[Stored data]
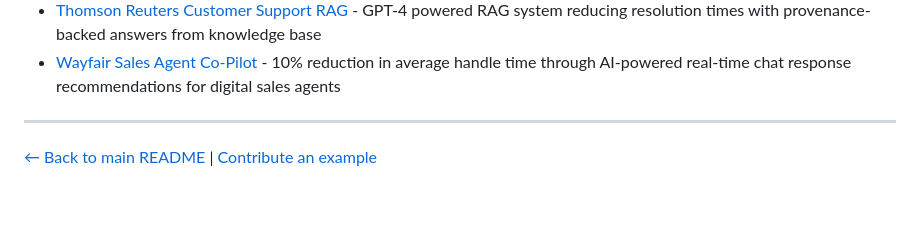
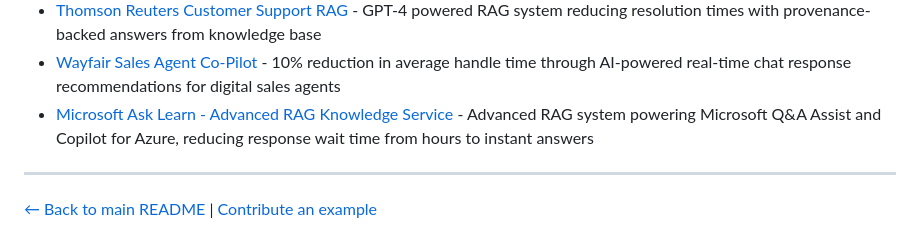
Before and after one commit to laneparton/awesome-agents, a Markdown page: examples/productivity/README.md, the part around the change. Drawn GitHub-style; blank space fills up the shorter version.

```diff
--- a/examples/productivity/README.md
+++ b/examples/productivity/README.md
@@ -31,6 +31,7 @@ Examples in this category should focus on:
 - [Vimeo Video Q&A with RAG](vimeo-video-qa-rag.md) - Production RAG system with bottom-up transcript processing and speaker detection, enabling natural language Q&A with video content
 - [Thomson Reuters Customer Support RAG](thomson-reuters-customer-support-rag.md) - GPT-4 powered RAG system reducing resolution times with provenance-backed answers from knowledge base
 - [Wayfair Sales Agent Co-Pilot](wayfair-sales-agent-copilot.md) - 10% reduction in average handle time through AI-powered real-time chat response recommendations for digital sales agents
+- [Microsoft Ask Learn - Advanced RAG Knowledge Service](microsoft-ask-learn-rag.md) - Advanced RAG system powering Microsoft Q&A Assist and Copilot for Azure, reducing response wait time from hours to instant answers
 
 ---
 
```
Also changed, not shown: README.md (+4 -0 lines), examples/productivity/microsoft-ask-learn-rag.md (added, +82 -0 lines).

## About this exercise
From the data above, copy every line where "answers" appears.

## Reply
 - [Thomson Reuters Customer Support RAG](thomson-reuters-customer-support-rag.md) - GPT-4 powered RAG system reducing resolution times with provenance-backed answers from knowledge base
+- [Microsoft Ask Learn - Advanced RAG Knowledge Service](microsoft-ask-learn-rag.md) - Advanced RAG system powering Microsoft Q&A Assist and Copilot for Azure, reducing response wait time from hours to instant answers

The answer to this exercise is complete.